One can only dream of a painting day in Canyon de Chelly. Five plein air artist met at Chinle, Arizona for a trip of a lifetime. Good friends Nita Harper and Patricia Rose Ford had a trip planned to New Mexico for some painting with the Plein Air Painters of New Mexico and a reception at Purple Sage Gallery in Albuquerque. When they asked me to join them for a trip to Canyon de Chelly, I jumped at the chance. I arrived Sat. night in Albuquerque after a delayed trip on Southwest airlines. Boy they sure do have scheduling problems.
My most favorite painting from the trip. 12 x 12 oil on canvas, with palette knife of Spider Rock.
Nita and Pat picked me up at the airport in Albuquerque, New Mexico and we went to our motel. The next morning after breakfast we headed to Purple Sage Gallery for a reception to honor Nita and Pat.
Pat with her group of paintings.
After the reception and a great dinner in old town Albuquerque, we checked into our motel for the night. Early the next morning we headed to Canyon de Chelly. Well along the way we shopped in Gallup, New Mexico and made some fabulous deals on some beautiful Indian jewelry. I bought Zuni jewelry, of which I have always loved. Got a few pieces that I wished I had bought in the 70's, but never did. So happy with my find.
We arrived in Chinle and met two other plein air artist friends Carol Benally and Teresa Onoda. Carol, lives in Pinon and hired our guide for the next day to take us into the canyon. The canyon is a National Park but because it is ran by the Navajo tribe it was still open to the public. However, any part of the park that is ran by the government was closed due the government shut down. Hence, port a potties!
So with some afternoon light we decided to drive out to the canyon and do an afternoon painting from the top of the canyon looking in.

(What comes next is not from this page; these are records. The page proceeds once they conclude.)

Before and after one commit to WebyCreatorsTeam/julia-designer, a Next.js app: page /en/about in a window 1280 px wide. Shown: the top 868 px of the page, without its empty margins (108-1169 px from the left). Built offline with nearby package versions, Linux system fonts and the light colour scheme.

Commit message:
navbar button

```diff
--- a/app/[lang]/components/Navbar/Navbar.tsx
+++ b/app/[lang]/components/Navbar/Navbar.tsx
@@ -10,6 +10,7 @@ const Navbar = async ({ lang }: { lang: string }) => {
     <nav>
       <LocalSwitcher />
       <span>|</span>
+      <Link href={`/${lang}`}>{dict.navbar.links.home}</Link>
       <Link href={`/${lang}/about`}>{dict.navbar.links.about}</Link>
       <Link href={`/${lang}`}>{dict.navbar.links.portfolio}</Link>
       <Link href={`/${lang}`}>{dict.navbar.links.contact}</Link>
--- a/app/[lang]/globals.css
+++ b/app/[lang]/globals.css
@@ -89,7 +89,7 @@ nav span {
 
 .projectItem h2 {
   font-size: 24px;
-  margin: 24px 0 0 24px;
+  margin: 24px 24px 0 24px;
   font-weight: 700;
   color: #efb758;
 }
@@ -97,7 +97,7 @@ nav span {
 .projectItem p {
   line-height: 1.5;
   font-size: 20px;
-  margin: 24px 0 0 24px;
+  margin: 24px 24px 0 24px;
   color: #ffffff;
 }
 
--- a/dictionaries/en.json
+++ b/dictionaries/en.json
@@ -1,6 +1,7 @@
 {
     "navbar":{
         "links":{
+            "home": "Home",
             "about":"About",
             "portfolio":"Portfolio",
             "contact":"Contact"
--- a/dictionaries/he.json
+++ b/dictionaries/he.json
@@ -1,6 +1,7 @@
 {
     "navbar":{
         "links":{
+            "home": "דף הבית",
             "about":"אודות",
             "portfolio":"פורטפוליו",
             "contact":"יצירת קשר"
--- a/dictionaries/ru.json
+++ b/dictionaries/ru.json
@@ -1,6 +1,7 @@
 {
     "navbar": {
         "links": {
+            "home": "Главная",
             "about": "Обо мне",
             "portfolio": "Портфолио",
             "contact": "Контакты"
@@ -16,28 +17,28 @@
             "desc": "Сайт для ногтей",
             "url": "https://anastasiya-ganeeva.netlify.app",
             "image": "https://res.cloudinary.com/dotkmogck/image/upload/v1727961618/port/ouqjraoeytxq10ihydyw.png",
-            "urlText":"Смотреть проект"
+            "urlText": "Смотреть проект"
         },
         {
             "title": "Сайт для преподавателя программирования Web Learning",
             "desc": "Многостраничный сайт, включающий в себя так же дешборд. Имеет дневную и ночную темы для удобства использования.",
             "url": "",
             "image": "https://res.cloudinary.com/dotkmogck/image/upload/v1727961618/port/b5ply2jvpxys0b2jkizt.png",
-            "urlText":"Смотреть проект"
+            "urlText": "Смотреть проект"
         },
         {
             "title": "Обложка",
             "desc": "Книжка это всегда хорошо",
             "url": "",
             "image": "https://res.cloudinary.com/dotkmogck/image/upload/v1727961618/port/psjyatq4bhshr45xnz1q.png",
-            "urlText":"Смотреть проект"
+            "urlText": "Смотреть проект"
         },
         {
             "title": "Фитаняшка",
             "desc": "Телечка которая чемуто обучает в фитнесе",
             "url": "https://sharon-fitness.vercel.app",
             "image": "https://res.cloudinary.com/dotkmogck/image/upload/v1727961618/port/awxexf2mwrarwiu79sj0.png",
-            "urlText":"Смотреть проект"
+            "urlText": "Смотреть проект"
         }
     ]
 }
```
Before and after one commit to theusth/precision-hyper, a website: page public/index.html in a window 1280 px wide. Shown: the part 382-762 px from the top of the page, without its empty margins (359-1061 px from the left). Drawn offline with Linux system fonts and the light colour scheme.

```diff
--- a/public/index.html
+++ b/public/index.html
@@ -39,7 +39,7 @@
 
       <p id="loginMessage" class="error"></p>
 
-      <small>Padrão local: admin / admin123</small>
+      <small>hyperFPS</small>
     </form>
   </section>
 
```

"Five Sisters" 9 x 12 oil on canvas.
Funny story about the monument in the canyon in this painting. We met two Navajo artist who told us the monument was called 4 sisters. Sounded good to me. Well our first stop with Harris the next morning to see his wife's jewelry was right beside this monument, when I told him what the men had told us up above, he laughed and said they were fakes! He said the people who sale at the top of the canyon, didn't live their and they make up their stories. Harris was quite serious about the canyon he was born and raised in and didn't like outsiders giving out false information. This monument did not have a name, but he said if you want to call it 5 sisters after you 5 artists that would be nice. We laughed and decided 5 sisters it is!
Early the next morning we were greeted by our guide Harris. A wonderful Navajo man who grew up in the canyon and was a wealth of information. If you ever need a tour guide for the canyon, he is your man.
Harris Navajo tour guide.
First stop into the canyon we were greeted by his wife. We all bought some of her hand made jewelry. What a delight and also very knowledgeable. I bought two necklaces made from pinon blueberries. She said they ward off disease and keep you from having nightmares. Sounded good to me. Brought one home for Eddie, hoping it will help with his rheumatoid, and one for me, hoping for no more nightmares!
Juliana John Navajo jewelry maker in the canyon.
Next stop a painting sight and that it was. It was difficult to figure out which view I wanted to paint.
Here are some random photos as we traveled the river bed in a four wheel drive truck to our first sight.
ruins built by the Anasazi's dating back to 1600. The Indians liked to build their homes up high so they could watch for white men who would come to take them away or harm them.
Riders on horseback through the canyon.
Terry and Harris our guide.
8 x 10 oil on canvas, "Uncle's View"
Beautiful light in the canyon. Looking towards Harris uncle's place.
After a potty break at Harris uncles place (outhouse oh my) we started down the canyon.
Fry bread! yummy
Harris cousin making Fry bread for us.
It was so good. You had your choice of salt or cinnamon and sugar, I did both.
Teresa enjoying her fry bread.
A flute player played music in the canyon as we painted, in between the howling winds. It was magical.
My version of Howling Coyote. Didn't have time to finish this one. The wind came up and was howling through the canyon. Dirt in my teeth, eyes, hair and the painting
Harris found some old clay that had washed down the canyon at some point.
more pieces. He said he would put it back as it is bad luck to take anything out of the canyon.
All 5 of us painting.
My 3rd painting of the day and my favorite from down in the canyon. The light changed at every bend. Truly amazing. You could paint a thousand paintings and none of them would be the same.
On our way out of the canyon, all good things must come to an end. Memories that will last a life time. Thank you Carol for setting this adventure up for us, thank you Pat and Nita for inviting me and thank you Harris for a wonderful tour of a sacred canyon.
Until next time, please enjoy the ART! Terry d. Chacon
Plein air has it's ups and downs dealing with the elements, but creating in nature is the best. Canyon de Chelly is unbelievable and everyone should experience the canyon at one point in their lives, if just to take photos, you will not be sorry.